[Source data]
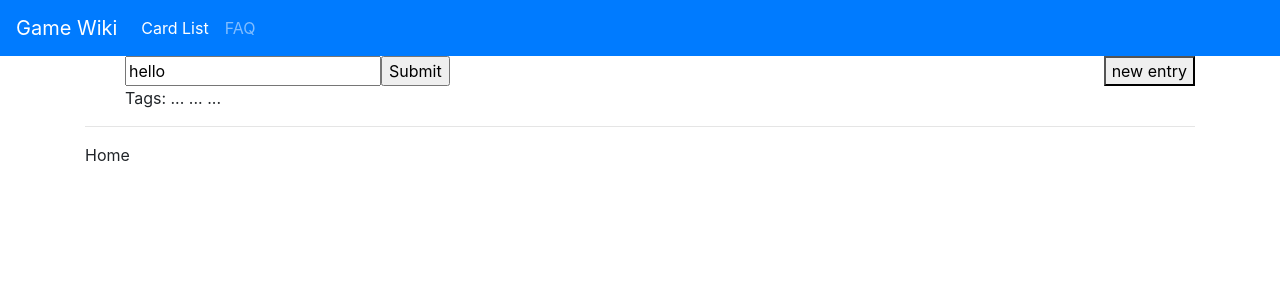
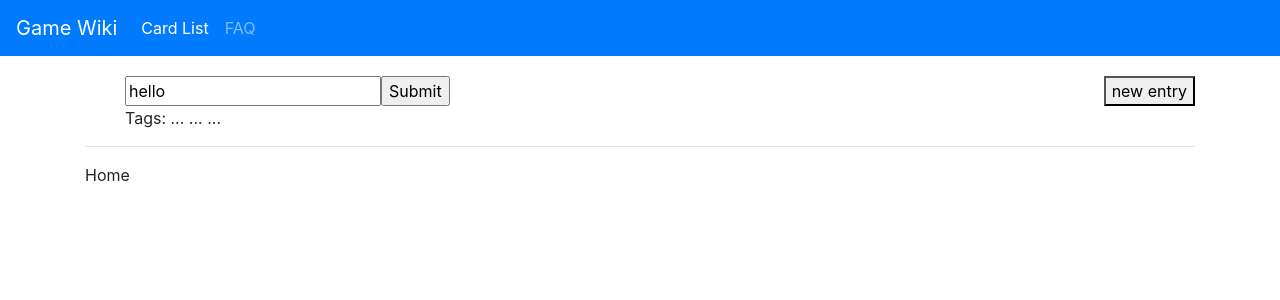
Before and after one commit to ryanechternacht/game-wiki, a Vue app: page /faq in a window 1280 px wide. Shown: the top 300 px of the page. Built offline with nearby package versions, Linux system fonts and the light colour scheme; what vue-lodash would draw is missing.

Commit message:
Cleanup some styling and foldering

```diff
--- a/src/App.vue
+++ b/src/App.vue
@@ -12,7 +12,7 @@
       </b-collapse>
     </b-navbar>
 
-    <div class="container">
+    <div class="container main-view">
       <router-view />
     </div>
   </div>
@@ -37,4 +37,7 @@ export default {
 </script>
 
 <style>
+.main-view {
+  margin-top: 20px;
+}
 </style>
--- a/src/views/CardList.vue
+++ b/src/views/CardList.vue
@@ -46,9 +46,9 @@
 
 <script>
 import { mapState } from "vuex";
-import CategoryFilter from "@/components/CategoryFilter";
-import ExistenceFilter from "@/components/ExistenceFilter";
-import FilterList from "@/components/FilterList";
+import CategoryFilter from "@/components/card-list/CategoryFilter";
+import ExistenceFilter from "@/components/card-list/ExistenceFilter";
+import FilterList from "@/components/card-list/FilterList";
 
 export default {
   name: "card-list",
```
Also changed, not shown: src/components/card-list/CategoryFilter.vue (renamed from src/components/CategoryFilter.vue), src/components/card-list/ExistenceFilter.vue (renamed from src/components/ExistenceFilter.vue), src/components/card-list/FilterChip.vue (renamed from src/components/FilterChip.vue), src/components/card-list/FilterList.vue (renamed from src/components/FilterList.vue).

* * *

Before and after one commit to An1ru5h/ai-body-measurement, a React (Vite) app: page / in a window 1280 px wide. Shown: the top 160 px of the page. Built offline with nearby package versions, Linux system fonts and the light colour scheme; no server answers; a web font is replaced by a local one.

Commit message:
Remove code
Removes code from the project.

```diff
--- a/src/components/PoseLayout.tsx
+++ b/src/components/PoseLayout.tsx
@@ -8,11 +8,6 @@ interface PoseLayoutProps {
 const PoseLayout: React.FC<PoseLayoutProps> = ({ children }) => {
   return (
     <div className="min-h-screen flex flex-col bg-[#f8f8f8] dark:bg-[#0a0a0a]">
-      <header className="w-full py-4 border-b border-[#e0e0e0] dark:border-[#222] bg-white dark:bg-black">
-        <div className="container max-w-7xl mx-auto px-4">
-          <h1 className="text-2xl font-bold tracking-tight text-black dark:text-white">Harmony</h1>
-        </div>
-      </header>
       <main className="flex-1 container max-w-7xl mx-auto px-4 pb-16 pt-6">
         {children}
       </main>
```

**ACTIVITY**
From the records above, print exactly the lines that run from the line with "Before and after one commit to ryanechternacht/game-wiki, a" to the line with "Also changed, not", inclusive.

**EXERCISE SOLUTION**
Before and after one commit to ryanechternacht/game-wiki, a Vue app: page /faq in a window 1280 px wide. Shown: the top 300 px of the page. Built offline with nearby package versions, Linux system fonts and the light colour scheme; what vue-lodash would draw is missing.

Commit message:
Cleanup some styling and foldering

```diff
--- a/src/App.vue
+++ b/src/App.vue
@@ -12,7 +12,7 @@
       </b-collapse>
     </b-navbar>
 
-    <div class="container">
+    <div class="container main-view">
       <router-view />
     </div>
   </div>
@@ -37,4 +37,7 @@ export default {
 </script>
 
 <style>
+.main-view {
+  margin-top: 20px;
+}
 </style>
--- a/src/views/CardList.vue
+++ b/src/views/CardList.vue
@@ -46,9 +46,9 @@
 
 <script>
 import { mapState } from "vuex";
-import CategoryFilter from "@/components/CategoryFilter";
-import ExistenceFilter from "@/components/ExistenceFilter";
-import FilterList from "@/components/FilterList";
+import CategoryFilter from "@/components/card-list/CategoryFilter";
+import ExistenceFilter from "@/components/card-list/ExistenceFilter";
+import FilterList from "@/components/card-list/FilterList";
 
 export default {
   name: "card-list",
```
Also changed, not shown: src/components/card-list/CategoryFilter.vue (renamed from src/components/CategoryFilter.vue), src/components/card-list/ExistenceFilter.vue (renamed from src/components/ExistenceFilter.vue), src/components/card-list/FilterChip.vue (renamed from src/components/FilterChip.vue), src/components/card-list/FilterList.vue (renamed from src/components/FilterList.vue).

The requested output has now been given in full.